Every line of the data is to be retyped exactly.

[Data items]
# # #

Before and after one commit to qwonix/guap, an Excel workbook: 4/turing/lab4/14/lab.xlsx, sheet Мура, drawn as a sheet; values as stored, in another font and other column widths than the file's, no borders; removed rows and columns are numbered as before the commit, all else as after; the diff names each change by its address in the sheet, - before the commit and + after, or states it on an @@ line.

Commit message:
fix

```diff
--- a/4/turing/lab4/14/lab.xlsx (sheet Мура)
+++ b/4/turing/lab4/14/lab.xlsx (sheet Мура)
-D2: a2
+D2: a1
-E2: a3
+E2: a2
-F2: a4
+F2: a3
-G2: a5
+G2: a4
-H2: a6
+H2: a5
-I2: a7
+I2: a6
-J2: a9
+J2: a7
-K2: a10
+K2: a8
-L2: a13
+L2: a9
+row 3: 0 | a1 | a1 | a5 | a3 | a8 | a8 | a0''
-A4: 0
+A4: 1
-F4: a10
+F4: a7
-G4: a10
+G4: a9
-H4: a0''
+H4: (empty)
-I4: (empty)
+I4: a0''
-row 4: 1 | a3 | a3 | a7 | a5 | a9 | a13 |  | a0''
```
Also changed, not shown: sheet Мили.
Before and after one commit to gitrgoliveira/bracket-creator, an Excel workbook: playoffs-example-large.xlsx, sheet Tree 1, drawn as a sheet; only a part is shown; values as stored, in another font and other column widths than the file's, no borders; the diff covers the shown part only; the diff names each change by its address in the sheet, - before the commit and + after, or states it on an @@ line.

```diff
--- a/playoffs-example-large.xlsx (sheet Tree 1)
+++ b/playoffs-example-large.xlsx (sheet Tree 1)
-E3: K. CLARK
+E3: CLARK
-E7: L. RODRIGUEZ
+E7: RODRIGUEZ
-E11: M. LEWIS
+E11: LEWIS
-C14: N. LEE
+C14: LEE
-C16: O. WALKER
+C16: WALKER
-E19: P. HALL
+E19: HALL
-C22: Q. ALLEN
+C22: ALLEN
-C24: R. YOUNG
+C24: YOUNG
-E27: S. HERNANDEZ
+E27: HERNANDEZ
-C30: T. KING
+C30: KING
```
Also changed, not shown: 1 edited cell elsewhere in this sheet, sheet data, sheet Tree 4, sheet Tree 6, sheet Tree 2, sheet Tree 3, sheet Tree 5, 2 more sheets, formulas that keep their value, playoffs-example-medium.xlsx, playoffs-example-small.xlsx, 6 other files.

# # #

Exercise solution ::
Before and after one commit to qwonix/guap, an Excel workbook: 4/turing/lab4/14/lab.xlsx, sheet Мура, drawn as a sheet; values as stored, in another font and other column widths than the file's, no borders; removed rows and columns are numbered as before the commit, all else as after; the diff names each change by its address in the sheet, - before the commit and + after, or states it on an @@ line.

Commit message:
fix

```diff
--- a/4/turing/lab4/14/lab.xlsx (sheet Мура)
+++ b/4/turing/lab4/14/lab.xlsx (sheet Мура)
-D2: a2
+D2: a1
-E2: a3
+E2: a2
-F2: a4
+F2: a3
-G2: a5
+G2: a4
-H2: a6
+H2: a5
-I2: a7
+I2: a6
-J2: a9
+J2: a7
-K2: a10
+K2: a8
-L2: a13
+L2: a9
+row 3: 0 | a1 | a1 | a5 | a3 | a8 | a8 | a0''
-A4: 0
+A4: 1
-F4: a10
+F4: a7
-G4: a10
+G4: a9
-H4: a0''
+H4: (empty)
-I4: (empty)
+I4: a0''
-row 4: 1 | a3 | a3 | a7 | a5 | a9 | a13 |  | a0''
```
Also changed, not shown: sheet Мили.
Before and after one commit to gitrgoliveira/bracket-creator, an Excel workbook: playoffs-example-large.xlsx, sheet Tree 1, drawn as a sheet; only a part is shown; values as stored, in another font and other column widths than the file's, no borders; the diff covers the shown part only; the diff names each change by its address in the sheet, - before the commit and + after, or states it on an @@ line.

```diff
--- a/playoffs-example-large.xlsx (sheet Tree 1)
+++ b/playoffs-example-large.xlsx (sheet Tree 1)
-E3: K. CLARK
+E3: CLARK
-E7: L. RODRIGUEZ
+E7: RODRIGUEZ
-E11: M. LEWIS
+E11: LEWIS
-C14: N. LEE
+C14: LEE
-C16: O. WALKER
+C16: WALKER
-E19: P. HALL
+E19: HALL
-C22: Q. ALLEN
+C22: ALLEN
-C24: R. YOUNG
+C24: YOUNG
-E27: S. HERNANDEZ
+E27: HERNANDEZ
-C30: T. KING
+C30: KING
```
Also changed, not shown: 1 edited cell elsewhere in this sheet, sheet data, sheet Tree 4, sheet Tree 6, sheet Tree 2, sheet Tree 3, sheet Tree 5, 2 more sheets, formulas that keep their value, playoffs-example-medium.xlsx, playoffs-example-small.xlsx, 6 other files.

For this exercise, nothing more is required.